Attorney Kurt Haskell was on Flight 253. He is a vocal bankruptcy and divorce attorney who has a blog ( According to his law firm’s website, he graduated from Saginaw Valley State University with a degree in Biology, Thomas M. Cooley Law School, and Wayne State University Law School where he earned an LLM in Taxation. He was a tax attorney for the IRS and opened the Haskell Law Firm in 2001 with his wife, Lori, who is also an attorney—she graduated from Davenport University and Wayne State University Law School.

Kurt and Lori Haskell were together on the eventful trip to and return from Africa; this trip to Africa led him through Amsterdam’s airport and onto flight 253, only a few rows away from a man who had come from Africa towards Detroit but with a very different purpose.

“I saw almost everything,” he explains, as he was sitting only 8 rows away from the bomber. “He was in row 19, we were in row 27.” “The whole thing took maybe a minute, it was really quick.”

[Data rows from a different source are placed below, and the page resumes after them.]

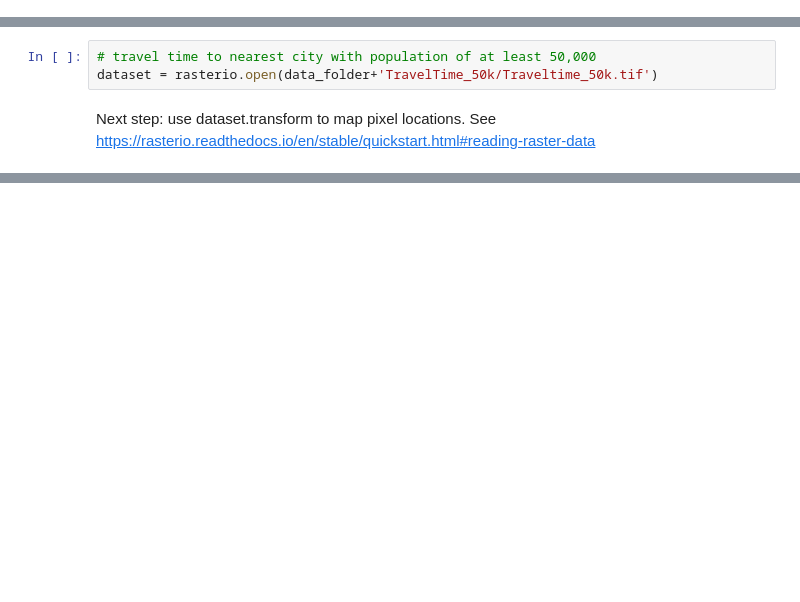
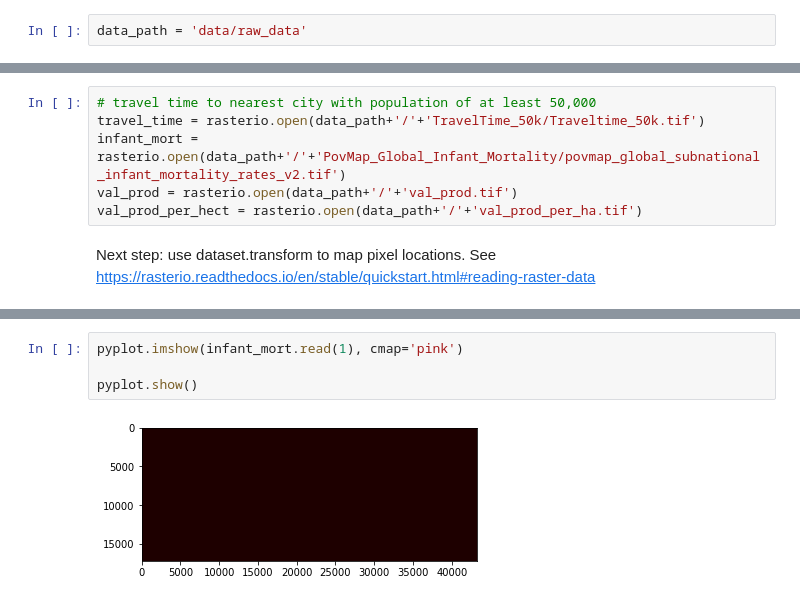
Before and after one commit to AaronScherf/Human_Mobility_Project, a Jupyter notebook: code/1_importing/importing_data.ipynb, the cells around one changed output, grey strips where cells are left out. Saved outputs shown, nothing was run; the diff lists cells and outputs as text; blank space fills up the shorter version.

```diff
--- a/code/1_importing/importing_data.ipynb
+++ b/code/1_importing/importing_data.ipynb
@@ -107 +113,3 @@ Successfully installed wget-3.2
+# %%
+data_path = 'data/raw_data'
 # %%
@@ -248,7 +212,10 @@ country_borders.plot()
 Read in the data for variables to use in the principal component analysis.
 # %%
 # travel time to nearest city with population of at least 50,000
-dataset = rasterio.open(data_folder+'TravelTime_50k/Traveltime_50k.tif')
+travel_time = rasterio.open(data_path+'/'+'TravelTime_50k/Traveltime_50k.tif')
+infant_mort = rasterio.open(data_path+'/'+'PovMap_Global_Infant_Mortality/povmap_global_subnational_infant_mortality_rates_v2.tif')
+val_prod = rasterio.open(data_path+'/'+'val_prod.tif')
+val_prod_per_hect = rasterio.open(data_path+'/'+'val_prod_per_ha.tif')
 # %% [markdown]
 Next step: use dataset.transform to map pixel locations. See https://rasterio.readthedocs.io/en/stable/quickstart.html#reading-raster-data
 # %%
@@ -293,3 +260,9 @@ pyplot.imshow(dataset.read(1), cmap='pink')
 pyplot.show()
 # %% [output]
 [figure]
+# %%
+pyplot.imshow(infant_mort.read(1), cmap='pink')
+
+pyplot.show()
+# %% [output]
+[figure, added]
```
Also changed, not shown: parts of 19 cells of this notebook, 51 other files.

As he recounts the event, it happened in the final minutes of the flight to Detroit, “only five or ten minutes from landing.” A female flight attendant walked past Mr. Haskell saying “it smells like smoke,” and a few moments later Haskell looked and saw a fire in what had been Umar Farouk Abdul Mutallab’s row. People were yelling “Fire! Fire!” Someone was yelling “Terrorist!” A different flight attendant, who Haskell said was a black man named Dionne, put out the fire with a fire extinguisher. Haskell saw two passengers escorting Mutallab, who was then wearing a blanket where his pants had been, towards first class.

Mutallab has been described as in a “trance-like” state by one first class passenger who saw him after the event, but the word Haskell uses to describe Mutallab, after what must have been a terrifying and adrenaline-soaked event for all concerned, is “emotionless.”

But this was not the first time Haskell had seen Mutallab. He had seen him before getting on the plane in Amsterdam—and it was this previous brief encounter which strikes the jarring note of discord between the generally accepted story and the truth of the events of Flight 253.

“We had gone through the security checks,” he was sitting on the ground with his wife playing cards, very close to the ticketing agent who allows people to board the airplane, and he noticed what he described as an oddball pair approaching a ticket agent together. What was striking about the pair was that they were together. One was an “Indian-looking” man, dressed sharply, described in Haskell’s blog as the “sharp-dressed man.” He looked about 50 years old, looked wealthy, was wearing a suit. The other was Mutallab, looking maybe 15 years old, with “raggy jeans and a white T-shirt.”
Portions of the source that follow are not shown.